In this third and final episode of Scotland Revealed geographer and presenter Vanessa Collingridge travels east from the Cairngorm Mountains to Aberdeen, then down the East Coast to explore more of the countrys beautiful scenery and delve into its past. The programme starts with a story which began around 250 million years ago, when masses of granite rock burst through the earths crust to form mega mountains, 20 times bigger than the ones we see today. The Cairngorms is still Britains highest land mass; with four of the five highest peaks in the UK, the range reaches heights of over 1300 metres. Though the mountains seem serene and enticing when Scotland Revealed looks down on them, in snowy sub-zero temperatures the summits are treacherous. Vanessa finds out the dangers first-hand from John Lyle, who has been a volunteer with the Cairngorm Mountain rescue team for 20 years. The travels continue with Vanessas first-ever lesson in fly fishing on the River Dee courtesy of Ian Murray, who knows the river inside out. Its believed this graceful sport was invented here around one hundred years ago. Today, salmon and trout fishing is a twelve million pound industry and last year 6000 fish were caught on the Dee, making it the most successful salmon river in Scotland. Further downstream is Balmoral Estate, the Scottish home of Her Majesty The Queen.
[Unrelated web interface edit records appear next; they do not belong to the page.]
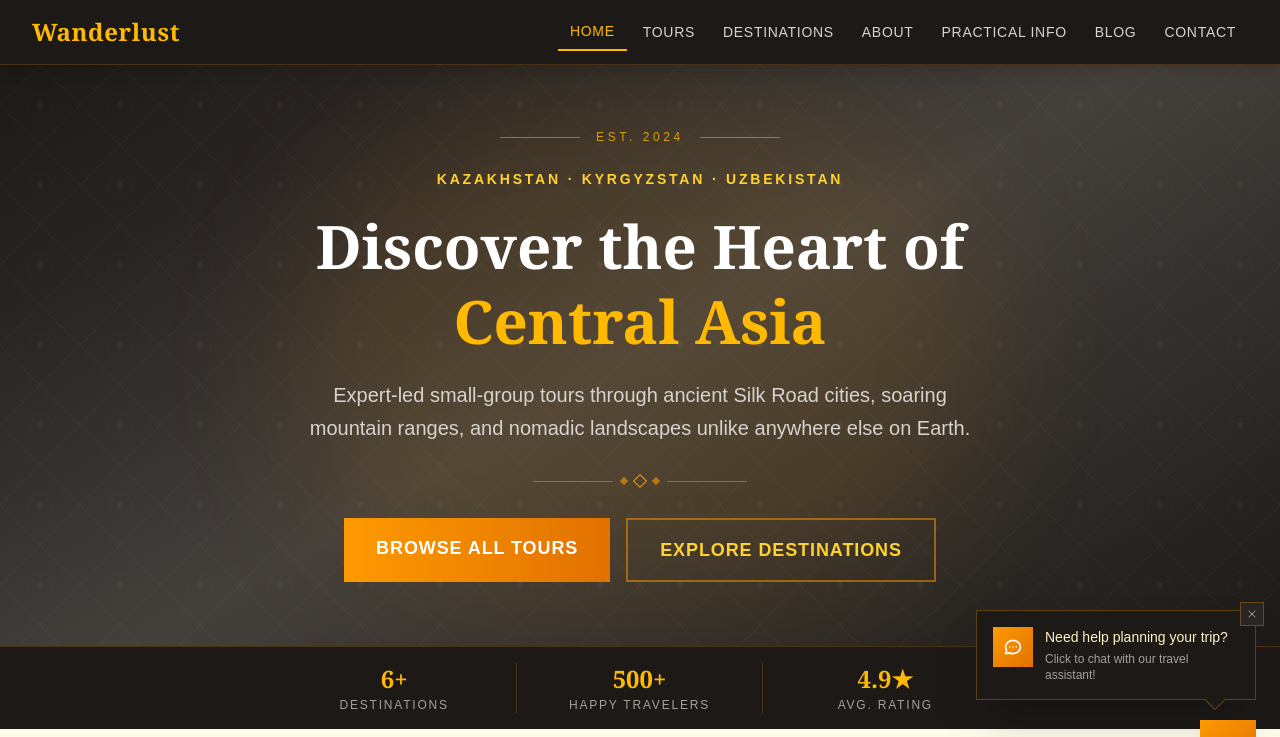
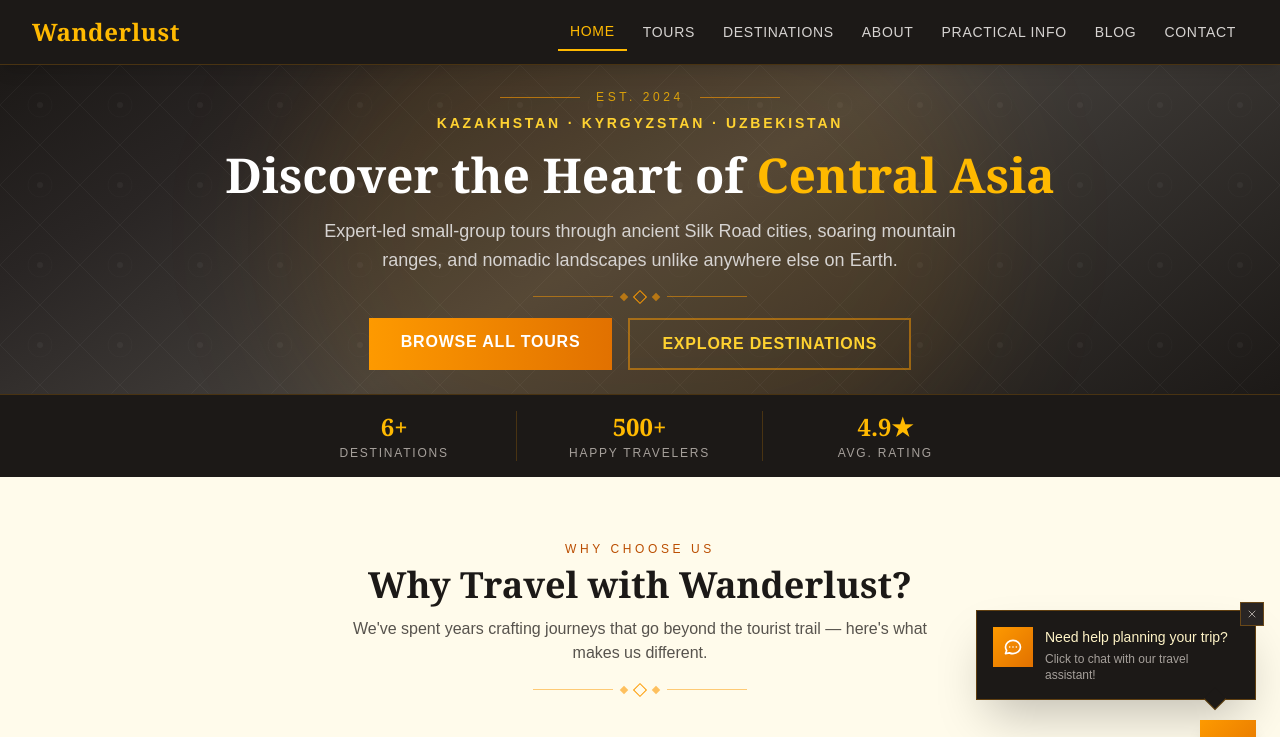
Before and after one commit to ErkDev99/Bismillah-thesis-khair-in-shaa-Allah, a Next.js app: page / in a window 1280 px wide. Shown: the top 737 px of the page. Built offline with nearby package versions, Linux system fonts and the light colour scheme.

Commit message:
Fixed the viewport view and the bubble tooltip

```diff
--- a/src/app/page.tsx
+++ b/src/app/page.tsx
@@ -134,39 +134,39 @@ function HeroSection() {
         aria-hidden="true"
       />
 
-      <div className="relative z-10 px-4 max-w-4xl mx-auto py-12 md:py-16">
-        <div className="flex items-center justify-center gap-4 mb-6" aria-hidden="true">
+      <div className="relative z-10 px-4 max-w-4xl mx-auto py-4 md:py-6">
+        <div className="flex items-center justify-center gap-4 mb-2" aria-hidden="true">
           <div className="h-px w-12 md:w-20 bg-amber-500/60" />
           <span className="text-amber-400/80 text-xs tracking-[0.3em] uppercase">Est. 2024</span>
           <div className="h-px w-12 md:w-20 bg-amber-500/60" />
         </div>
 
-        <p className="text-amber-300 text-sm font-semibold tracking-[0.2em] uppercase mb-5">
+        <p className="text-amber-300 text-sm font-semibold tracking-[0.2em] uppercase mb-3">
           Kazakhstan · Kyrgyzstan · Uzbekistan
         </p>
 
-        <h1 className="text-4xl sm:text-5xl md:text-6xl font-bold leading-tight mb-5 font-serif">
+        <h1 className="text-3xl sm:text-4xl md:text-5xl font-bold leading-tight mb-3 font-serif">
           Discover the Heart of{" "}
           <span className="text-amber-400">Central Asia</span>
         </h1>
 
-        <p className="text-lg md:text-xl text-stone-300 max-w-2xl mx-auto mb-8 leading-relaxed">
+        <p className="text-base md:text-lg text-stone-300 max-w-2xl mx-auto mb-4 leading-relaxed">
           Expert-led small-group tours through ancient Silk Road cities, soaring
           mountain ranges, and nomadic landscapes unlike anywhere else on Earth.
         </p>
 
-        <DiamondDivider className="mb-8" />
+        <DiamondDivider className="mb-4" />
 
         <div className="flex flex-col sm:flex-row gap-4 justify-center">
           <Link
             href="/tours"
-            className="bg-gradient-to-r from-amber-500 to-amber-600 hover:from-amber-600 hover:to-amber-700 active:from-amber-700 active:to-amber-800 text-white px-8 py-4 font-semibold text-lg uppercase tracking-wider transition-all focus:outline-none focus:ring-4 focus:ring-amber-300 focus:ring-offset-2 focus:ring-offset-transparent"
+            className="bg-gradient-to-r from-amber-500 to-amber-600 hover:from-amber-600 hover:to-amber-700 active:from-amber-700 active:to-amber-800 text-white px-8 py-3 font-semibold text-base uppercase tracking-wider transition-all focus:outline-none focus:ring-4 focus:ring-amber-300 focus:ring-offset-2 focus:ring-offset-transparent"
           >
             Browse All Tours
           </Link>
           <Link
             href="/destinations"
-            className="border-2 border-amber-500/50 hover:bg-amber-500 hover:text-white text-amber-300 px-8 py-4 font-semibold text-lg uppercase tracking-wider transition-all focus:outline-none focus:ring-4 focus:ring-amber-400/50 focus:ring-offset-2 focus:ring-offset-transparent"
+            className="border-2 border-amber-500/50 hover:bg-amber-500 hover:text-white text-amber-300 px-8 py-3 font-semibold text-base uppercase tracking-wider transition-all focus:outline-none focus:ring-4 focus:ring-amber-400/50 focus:ring-offset-2 focus:ring-offset-transparent"
           >
             Explore Destinations
           </Link>
--- a/src/components/chat/ChatWidget.tsx
+++ b/src/components/chat/ChatWidget.tsx
@@ -15,6 +15,7 @@ export default function ChatWidget() {
   const [isOpen, setIsOpen] = useState(false);
   const [showPrompt, setShowPrompt] = useState(false);
   const [promptDismissed, setPromptDismissed] = useState(false);
+  const [hasScrolled, setHasScrolled] = useState(false);
   const [messages, setMessages] = useState<Message[]>([
     {
       id: 1,
@@ -35,16 +36,23 @@ export default function ChatWidget() {
   const chunksRef = useRef<Blob[]>([]);
   const audioRef = useRef<HTMLAudioElement | null>(null);
 
-  // Show prompt after 3 seconds (only if not dismissed and chat not open)
+  // Track whether user has scrolled past the hero — prompt must never cover above-the-fold content
   useEffect(() => {
+    const onScroll = () => {
+      if (window.scrollY > 300) setHasScrolled(true);
+    };
+    window.addEventListener("scroll", onScroll, { passive: true });
+    return () => window.removeEventListener("scroll", onScroll);
+  }, []);
+
+  // Show prompt 2s after user has scrolled past the hero (never on first load)
+  useEffect(() => {
+    if (!hasScrolled || promptDismissed || isOpen) return;
     const timer = setTimeout(() => {
-      if (!promptDismissed && !isOpen) {
-        setShowPrompt(true);
-      }
-    }, 3000);
-
+      if (!promptDismissed && !isOpen) setShowPrompt(true);
+    }, 2000);
     return () => clearTimeout(timer);
-  }, [promptDismissed, isOpen]);
+  }, [hasScrolled, promptDismissed, isOpen]);
 
   // Hide prompt when chat opens
   useEffect(() => {
```
Also changed, not shown: 1 other file (tests, documents, lock files or other folders).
This stunning 50,000 acre estate and castle has been in royal hands since Queen Victoria and Prince Albert bought the land in 1848. Nestled between the Dee and the river Don, Aberdeen is a coastal city - and Scotlands third-largest city - with a bay that serves as a gateway to the North Sea. This provides a fishing industry, and a lucrative oil and gas empire. Vanessa visits the Granite City to find out how Aberdeen remains the Oil Capital of Europe, explores Union Street and discovers the local source of the unusual stone that gives the city its nickname, Rubislaw Quarry. Scotlands East Coast may feature sweeping beaches, ruined castles and dramatic cliffs, but it is also the site of some of the most phenomenal feats of engineering - and just off the coast at Arbroath lies one of the seven wonders of the industrial world: the Bell Rock Lighthouse. It has a place in the history books alongside the Brooklyn Bridge, the Panama Canal and the Hoover Dam. At thirty metres high this white stone tower was the brainchild of celebrated lighthouse engineer, Robert Stevenson. The Bell Rock is now an unmanned automated lighthouse, but Vanessa meets the very last lighthouse keeper John Boath, who was stationed there for nearly four years For almost 200 years it has stood watch on Inch Cape Island, a treacherous rocky outcrop eleven miles off the coast of Arbroath and Dundee. In the 1700s these rocks were wrecking around six ships every winter, and by 1805 engineer Robert Stevenson was charged with the job of putting an end to this horrific loss of life. Then theres the Forth Bridge, a design classic a national symbol of enterprise and imagination. Made of out of steel, the monument to brute strength was once described as a fairytale of science. Its fitting to finish off the journey at the incredible bridge.

Ready to Watch Scotland Revealed, Season 1, Episode 3?
click here to see where to watch or .